(Data records)

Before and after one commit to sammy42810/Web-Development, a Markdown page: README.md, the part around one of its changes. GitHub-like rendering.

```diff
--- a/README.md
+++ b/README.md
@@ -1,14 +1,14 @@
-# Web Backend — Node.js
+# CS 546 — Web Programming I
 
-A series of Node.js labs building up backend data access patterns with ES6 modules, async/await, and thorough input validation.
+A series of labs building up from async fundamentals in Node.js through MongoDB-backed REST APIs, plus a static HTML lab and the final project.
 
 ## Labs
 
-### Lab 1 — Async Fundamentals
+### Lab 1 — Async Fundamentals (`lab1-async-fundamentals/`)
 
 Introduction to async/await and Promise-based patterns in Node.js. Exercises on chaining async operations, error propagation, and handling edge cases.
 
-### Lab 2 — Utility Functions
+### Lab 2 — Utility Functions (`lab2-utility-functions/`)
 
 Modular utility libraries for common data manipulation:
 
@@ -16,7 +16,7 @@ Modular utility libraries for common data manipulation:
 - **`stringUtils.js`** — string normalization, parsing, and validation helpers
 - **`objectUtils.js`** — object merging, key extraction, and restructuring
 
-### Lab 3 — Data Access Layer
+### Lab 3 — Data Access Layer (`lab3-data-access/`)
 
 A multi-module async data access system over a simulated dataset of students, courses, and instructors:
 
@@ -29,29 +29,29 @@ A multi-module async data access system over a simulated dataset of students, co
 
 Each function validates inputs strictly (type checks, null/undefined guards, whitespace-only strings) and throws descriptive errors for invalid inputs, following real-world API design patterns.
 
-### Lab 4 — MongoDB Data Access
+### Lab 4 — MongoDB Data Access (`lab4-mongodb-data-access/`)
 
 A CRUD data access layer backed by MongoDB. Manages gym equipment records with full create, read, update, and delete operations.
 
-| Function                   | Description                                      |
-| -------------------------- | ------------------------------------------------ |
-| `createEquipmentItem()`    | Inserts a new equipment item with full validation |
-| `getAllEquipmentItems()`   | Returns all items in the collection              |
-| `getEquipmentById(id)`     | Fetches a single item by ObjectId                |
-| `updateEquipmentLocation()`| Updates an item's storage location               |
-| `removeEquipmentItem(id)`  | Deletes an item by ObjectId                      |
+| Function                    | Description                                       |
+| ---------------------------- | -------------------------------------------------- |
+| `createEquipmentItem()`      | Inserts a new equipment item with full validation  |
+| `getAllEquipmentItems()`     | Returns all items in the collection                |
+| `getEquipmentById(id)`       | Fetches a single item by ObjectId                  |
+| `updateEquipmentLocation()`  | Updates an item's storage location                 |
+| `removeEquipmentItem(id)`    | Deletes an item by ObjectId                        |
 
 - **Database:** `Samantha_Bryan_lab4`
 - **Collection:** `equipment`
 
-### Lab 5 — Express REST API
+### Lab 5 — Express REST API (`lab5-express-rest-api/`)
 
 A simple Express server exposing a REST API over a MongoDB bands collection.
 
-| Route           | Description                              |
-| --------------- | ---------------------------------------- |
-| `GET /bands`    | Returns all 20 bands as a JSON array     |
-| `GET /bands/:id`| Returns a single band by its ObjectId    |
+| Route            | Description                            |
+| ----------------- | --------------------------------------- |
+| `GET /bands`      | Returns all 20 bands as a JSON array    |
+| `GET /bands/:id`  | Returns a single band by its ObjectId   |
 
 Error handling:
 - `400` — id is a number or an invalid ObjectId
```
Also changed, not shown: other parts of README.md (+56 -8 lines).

**WORK TO COMPLETE**
Repeat all the lines above verbatim.

**RESULT OF THIS EXERCISE**
Before and after one commit to sammy42810/Web-Development, a Markdown page: README.md, the part around one of its changes. GitHub-like rendering.

```diff
--- a/README.md
+++ b/README.md
@@ -1,14 +1,14 @@
-# Web Backend — Node.js
+# CS 546 — Web Programming I
 
-A series of Node.js labs building up backend data access patterns with ES6 modules, async/await, and thorough input validation.
+A series of labs building up from async fundamentals in Node.js through MongoDB-backed REST APIs, plus a static HTML lab and the final project.
 
 ## Labs
 
-### Lab 1 — Async Fundamentals
+### Lab 1 — Async Fundamentals (`lab1-async-fundamentals/`)
 
 Introduction to async/await and Promise-based patterns in Node.js. Exercises on chaining async operations, error propagation, and handling edge cases.
 
-### Lab 2 — Utility Functions
+### Lab 2 — Utility Functions (`lab2-utility-functions/`)
 
 Modular utility libraries for common data manipulation:
 
@@ -16,7 +16,7 @@ Modular utility libraries for common data manipulation:
 - **`stringUtils.js`** — string normalization, parsing, and validation helpers
 - **`objectUtils.js`** — object merging, key extraction, and restructuring
 
-### Lab 3 — Data Access Layer
+### Lab 3 — Data Access Layer (`lab3-data-access/`)
 
 A multi-module async data access system over a simulated dataset of students, courses, and instructors:
 
@@ -29,29 +29,29 @@ A multi-module async data access system over a simulated dataset of students, co
 
 Each function validates inputs strictly (type checks, null/undefined guards, whitespace-only strings) and throws descriptive errors for invalid inputs, following real-world API design patterns.
 
-### Lab 4 — MongoDB Data Access
+### Lab 4 — MongoDB Data Access (`lab4-mongodb-data-access/`)
 
 A CRUD data access layer backed by MongoDB. Manages gym equipment records with full create, read, update, and delete operations.
 
-| Function                   | Description                                      |
-| -------------------------- | ------------------------------------------------ |
-| `createEquipmentItem()`    | Inserts a new equipment item with full validation |
-| `getAllEquipmentItems()`   | Returns all items in the collection              |
-| `getEquipmentById(id)`     | Fetches a single item by ObjectId                |
-| `updateEquipmentLocation()`| Updates an item's storage location               |
-| `removeEquipmentItem(id)`  | Deletes an item by ObjectId                      |
+| Function                    | Description                                       |
+| ---------------------------- | -------------------------------------------------- |
+| `createEquipmentItem()`      | Inserts a new equipment item with full validation  |
+| `getAllEquipmentItems()`     | Returns all items in the collection                |
+| `getEquipmentById(id)`       | Fetches a single item by ObjectId                  |
+| `updateEquipmentLocation()`  | Updates an item's storage location                 |
+| `removeEquipmentItem(id)`    | Deletes an item by ObjectId                        |
 
 - **Database:** `Samantha_Bryan_lab4`
 - **Collection:** `equipment`
 
-### Lab 5 — Express REST API
+### Lab 5 — Express REST API (`lab5-express-rest-api/`)
 
 A simple Express server exposing a REST API over a MongoDB bands collection.
 
-| Route           | Description                              |
-| --------------- | ---------------------------------------- |
-| `GET /bands`    | Returns all 20 bands as a JSON array     |
-| `GET /bands/:id`| Returns a single band by its ObjectId    |
+| Route            | Description                            |
+| ----------------- | --------------------------------------- |
+| `GET /bands`      | Returns all 20 bands as a JSON array    |
+| `GET /bands/:id`  | Returns a single band by its ObjectId   |
 
 Error handling:
 - `400` — id is a number or an invalid ObjectId
```
Also changed, not shown: other parts of README.md (+56 -8 lines).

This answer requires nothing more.